#### Task to complete
Except for the pictures, write out all the records that follow exactly.

#### Input
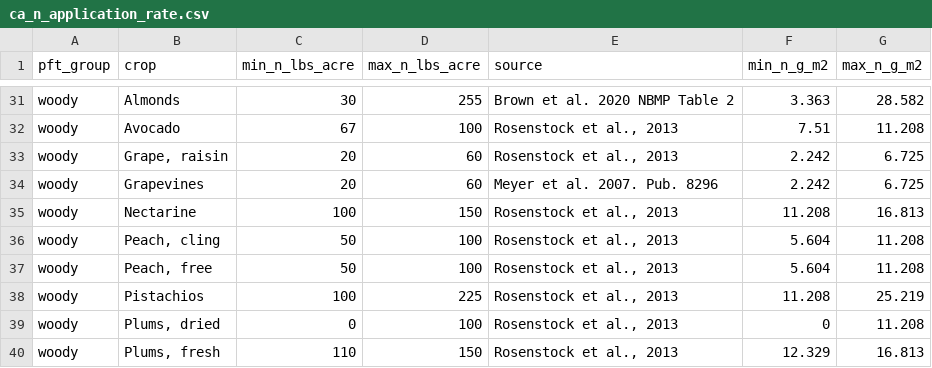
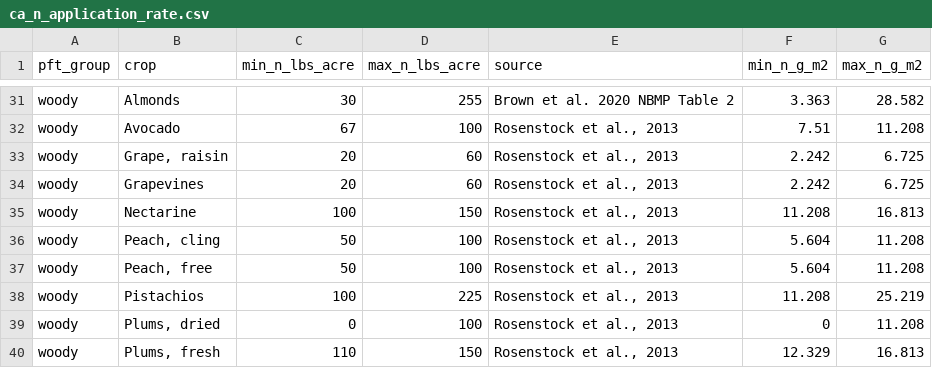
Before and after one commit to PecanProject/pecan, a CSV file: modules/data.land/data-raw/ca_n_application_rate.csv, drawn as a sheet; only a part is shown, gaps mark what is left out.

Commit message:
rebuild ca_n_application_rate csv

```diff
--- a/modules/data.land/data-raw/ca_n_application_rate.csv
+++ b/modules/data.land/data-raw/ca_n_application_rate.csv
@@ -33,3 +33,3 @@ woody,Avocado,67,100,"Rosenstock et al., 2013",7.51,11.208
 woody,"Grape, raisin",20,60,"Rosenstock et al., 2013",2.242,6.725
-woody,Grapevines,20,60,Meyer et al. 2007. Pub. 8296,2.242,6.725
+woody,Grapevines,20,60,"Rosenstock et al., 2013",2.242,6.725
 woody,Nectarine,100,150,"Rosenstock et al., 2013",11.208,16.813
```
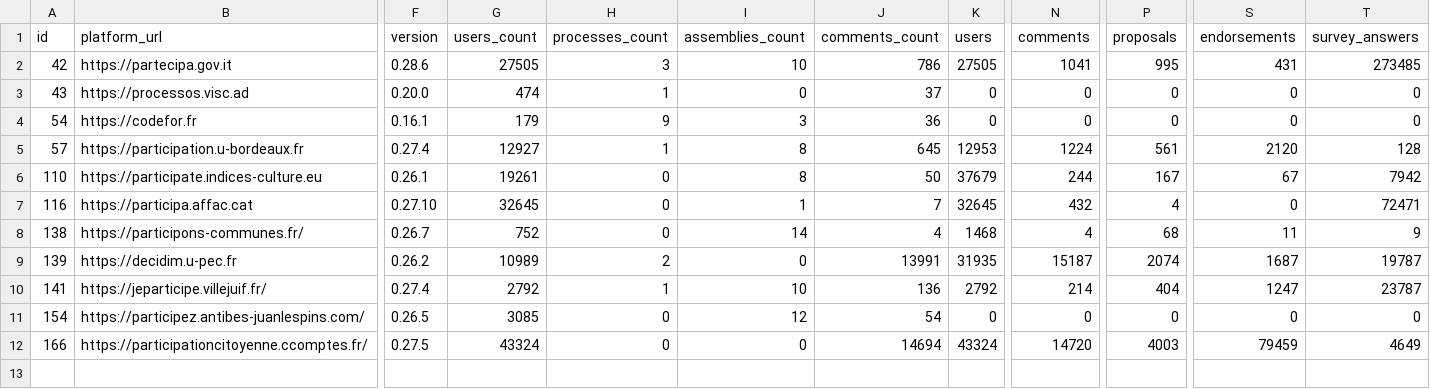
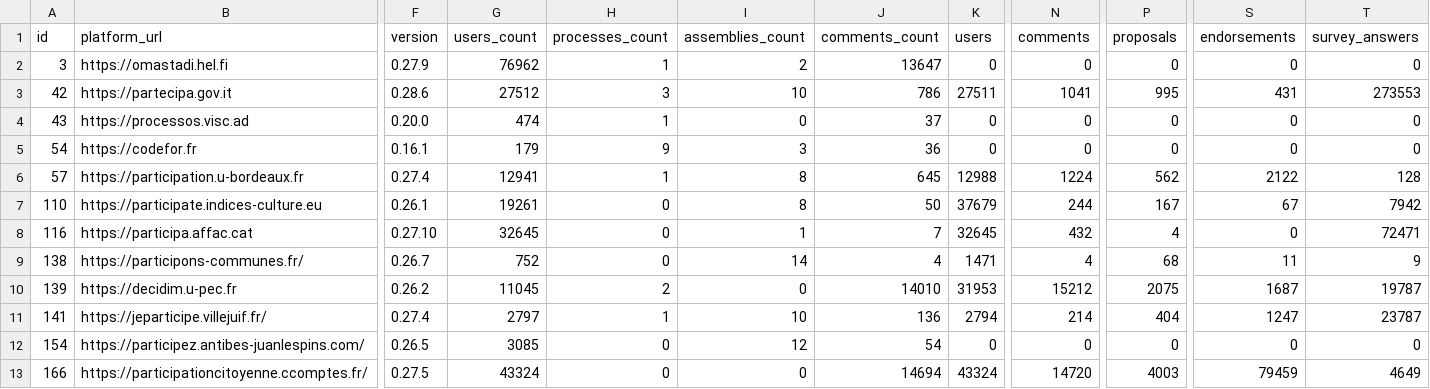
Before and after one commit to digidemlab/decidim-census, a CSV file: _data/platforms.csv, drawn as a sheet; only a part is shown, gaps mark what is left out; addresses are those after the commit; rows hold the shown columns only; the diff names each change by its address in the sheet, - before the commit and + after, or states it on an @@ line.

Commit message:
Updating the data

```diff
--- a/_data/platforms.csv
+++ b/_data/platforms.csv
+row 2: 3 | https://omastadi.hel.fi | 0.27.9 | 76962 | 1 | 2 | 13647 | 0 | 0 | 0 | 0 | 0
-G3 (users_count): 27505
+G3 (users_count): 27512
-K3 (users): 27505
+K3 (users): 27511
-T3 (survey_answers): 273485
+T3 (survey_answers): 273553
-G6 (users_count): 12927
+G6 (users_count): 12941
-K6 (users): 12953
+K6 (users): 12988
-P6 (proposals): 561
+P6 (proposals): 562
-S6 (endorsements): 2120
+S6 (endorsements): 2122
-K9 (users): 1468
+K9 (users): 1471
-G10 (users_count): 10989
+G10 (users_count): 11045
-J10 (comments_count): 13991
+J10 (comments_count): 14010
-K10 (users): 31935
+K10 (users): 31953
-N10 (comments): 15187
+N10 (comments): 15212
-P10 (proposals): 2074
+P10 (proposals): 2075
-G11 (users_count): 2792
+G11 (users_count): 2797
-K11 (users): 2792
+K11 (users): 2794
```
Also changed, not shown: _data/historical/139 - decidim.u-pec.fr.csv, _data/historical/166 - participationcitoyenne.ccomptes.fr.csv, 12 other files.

#### Answer space
Before and after one commit to PecanProject/pecan, a CSV file: modules/data.land/data-raw/ca_n_application_rate.csv, drawn as a sheet; only a part is shown, gaps mark what is left out.

Commit message:
rebuild ca_n_application_rate csv

```diff
--- a/modules/data.land/data-raw/ca_n_application_rate.csv
+++ b/modules/data.land/data-raw/ca_n_application_rate.csv
@@ -33,3 +33,3 @@ woody,Avocado,67,100,"Rosenstock et al., 2013",7.51,11.208
 woody,"Grape, raisin",20,60,"Rosenstock et al., 2013",2.242,6.725
-woody,Grapevines,20,60,Meyer et al. 2007. Pub. 8296,2.242,6.725
+woody,Grapevines,20,60,"Rosenstock et al., 2013",2.242,6.725
 woody,Nectarine,100,150,"Rosenstock et al., 2013",11.208,16.813
```
Before and after one commit to digidemlab/decidim-census, a CSV file: _data/platforms.csv, drawn as a sheet; only a part is shown, gaps mark what is left out; addresses are those after the commit; rows hold the shown columns only; the diff names each change by its address in the sheet, - before the commit and + after, or states it on an @@ line.

Commit message:
Updating the data

```diff
--- a/_data/platforms.csv
+++ b/_data/platforms.csv
+row 2: 3 | https://omastadi.hel.fi | 0.27.9 | 76962 | 1 | 2 | 13647 | 0 | 0 | 0 | 0 | 0
-G3 (users_count): 27505
+G3 (users_count): 27512
-K3 (users): 27505
+K3 (users): 27511
-T3 (survey_answers): 273485
+T3 (survey_answers): 273553
-G6 (users_count): 12927
+G6 (users_count): 12941
-K6 (users): 12953
+K6 (users): 12988
-P6 (proposals): 561
+P6 (proposals): 562
-S6 (endorsements): 2120
+S6 (endorsements): 2122
-K9 (users): 1468
+K9 (users): 1471
-G10 (users_count): 10989
+G10 (users_count): 11045
-J10 (comments_count): 13991
+J10 (comments_count): 14010
-K10 (users): 31935
+K10 (users): 31953
-N10 (comments): 15187
+N10 (comments): 15212
-P10 (proposals): 2074
+P10 (proposals): 2075
-G11 (users_count): 2792
+G11 (users_count): 2797
-K11 (users): 2792
+K11 (users): 2794
```
Also changed, not shown: _data/historical/139 - decidim.u-pec.fr.csv, _data/historical/166 - participationcitoyenne.ccomptes.fr.csv, 12 other files.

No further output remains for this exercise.